KIEV Feb 27 Pro-Russian separatists in eastern
Ukraine said on Monday they would take control of Ukraine-run
businesses in rebel-held areas if the Ukrainian government does
not end a rail blockade that has halted coal supplies.
For the past month, a group of Ukrainian lawmakers and
veterans have blocked some rail traffic in eastern regions - a
move opposed by the government as it prevents coal produced in
separatist territory from reaching Ukrainian power plants and
the steel industry, whose exports are a keystone of the economy.
In a joint statement, leaders of the so-called Donetsk and
Luhansk People's Republics (DNR and LNR) said the blockade had
caused many businesses to suffer in rebel-held areas and that it
went against the spirit of the 2015 Minsk peace agreement.

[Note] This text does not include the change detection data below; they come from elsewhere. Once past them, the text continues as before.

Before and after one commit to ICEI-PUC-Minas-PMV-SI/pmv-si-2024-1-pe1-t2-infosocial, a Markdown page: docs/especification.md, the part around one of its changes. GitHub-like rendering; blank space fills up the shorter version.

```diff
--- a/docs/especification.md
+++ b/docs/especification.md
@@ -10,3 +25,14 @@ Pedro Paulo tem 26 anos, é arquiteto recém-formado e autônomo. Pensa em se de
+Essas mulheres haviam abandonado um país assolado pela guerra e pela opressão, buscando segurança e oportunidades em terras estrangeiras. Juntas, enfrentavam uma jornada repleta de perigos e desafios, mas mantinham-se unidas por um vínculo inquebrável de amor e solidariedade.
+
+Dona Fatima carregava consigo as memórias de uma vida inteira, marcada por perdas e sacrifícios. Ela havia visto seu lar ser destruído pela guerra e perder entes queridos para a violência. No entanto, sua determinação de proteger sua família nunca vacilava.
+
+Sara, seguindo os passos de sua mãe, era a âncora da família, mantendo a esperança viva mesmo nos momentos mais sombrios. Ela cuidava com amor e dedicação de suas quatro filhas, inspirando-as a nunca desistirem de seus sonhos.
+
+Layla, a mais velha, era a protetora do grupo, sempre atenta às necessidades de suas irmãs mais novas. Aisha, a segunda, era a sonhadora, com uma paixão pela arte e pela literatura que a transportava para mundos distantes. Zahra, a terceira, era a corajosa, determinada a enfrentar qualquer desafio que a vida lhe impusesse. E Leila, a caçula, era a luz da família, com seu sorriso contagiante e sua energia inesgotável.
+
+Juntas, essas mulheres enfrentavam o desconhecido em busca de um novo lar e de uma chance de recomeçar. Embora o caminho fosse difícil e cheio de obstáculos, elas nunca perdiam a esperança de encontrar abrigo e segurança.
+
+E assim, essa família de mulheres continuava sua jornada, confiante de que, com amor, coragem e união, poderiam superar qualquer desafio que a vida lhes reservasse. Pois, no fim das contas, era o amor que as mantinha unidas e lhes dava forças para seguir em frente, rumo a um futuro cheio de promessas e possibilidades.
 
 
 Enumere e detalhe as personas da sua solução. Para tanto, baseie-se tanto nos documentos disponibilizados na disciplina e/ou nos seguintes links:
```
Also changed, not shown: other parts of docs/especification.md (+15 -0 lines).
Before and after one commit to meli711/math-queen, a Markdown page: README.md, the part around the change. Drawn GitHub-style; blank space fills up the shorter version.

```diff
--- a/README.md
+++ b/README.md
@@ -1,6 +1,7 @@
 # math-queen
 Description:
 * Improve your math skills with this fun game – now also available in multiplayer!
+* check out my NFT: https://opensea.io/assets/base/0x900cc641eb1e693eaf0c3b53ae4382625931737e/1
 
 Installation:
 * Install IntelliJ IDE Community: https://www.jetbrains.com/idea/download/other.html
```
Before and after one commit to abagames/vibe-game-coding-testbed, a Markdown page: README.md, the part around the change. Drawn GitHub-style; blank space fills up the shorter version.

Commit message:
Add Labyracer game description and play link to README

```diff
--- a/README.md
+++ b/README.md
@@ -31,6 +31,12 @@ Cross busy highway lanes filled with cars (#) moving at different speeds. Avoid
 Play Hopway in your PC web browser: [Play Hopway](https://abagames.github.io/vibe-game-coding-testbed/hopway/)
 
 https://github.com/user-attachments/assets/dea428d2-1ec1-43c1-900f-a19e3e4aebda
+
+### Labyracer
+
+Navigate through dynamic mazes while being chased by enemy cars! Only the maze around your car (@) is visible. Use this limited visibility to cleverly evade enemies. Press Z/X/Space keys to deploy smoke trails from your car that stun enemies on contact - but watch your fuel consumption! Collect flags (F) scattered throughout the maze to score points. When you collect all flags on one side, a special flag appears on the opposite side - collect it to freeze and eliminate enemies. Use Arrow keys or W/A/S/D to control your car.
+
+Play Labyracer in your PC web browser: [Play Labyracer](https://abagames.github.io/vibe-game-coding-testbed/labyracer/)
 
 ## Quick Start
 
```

"We are forced to announce that if by midnight on Wednesday
the blockade is not taken down, we will introduce a system of
external management on all companies registered in Ukraine's
jurisdiction that operate in the DNR and LNR," leaders Alexander
Zakharchenko and Igor Plotnitsky said.
They also said they would stop selling coal to Ukraine and
send future coal supplies to Russia or elsewhere.
Ukraine's largest steel producer, Metinvest, is
one of the biggest employers in eastern regions on both sides of
the front line. The blockade has already forced it to halt
production temporarily at one of its mills and several coal
Metinvest said it would be "unacceptable" for separatist
officials to take control of its businesses in rebel-held areas,
saying this would force it to halt the affected operations.
"In those specific businesses alone, almost 20,000 people
would face redundancy. This would inevitably be followed by the
dismissal of people at related businesses ... and contractors,
which would lead to social upheaval," Metinvest said in emailed
Heorhiy Tuka, Ukraine's deputy minister for issues relating
to rebel territories, dismissed the separatists' threat to seize
"It's an attempt to scare us," he said in a statement
published by website InfoResist, saying the separatists did not
have the ability to manage the large industrial companies.
In government-controlled areas, the economic impact of the
blockade is already being felt.
The government has warned that low coal stocks in power
plants could lead to rolling blackouts, while the central bank
has said it could take emergency measures if the supply squeeze
hits steelmakers' export revenue.
Ukraine stands to lose up to $2 billion in foreign currency
revenue if the blockade continues, according to President Petro
(Reporting by Pavel Polityuk and Natalia Zinets; Writing by
Alessanra Prentice; Editing by Robin Pomeroy)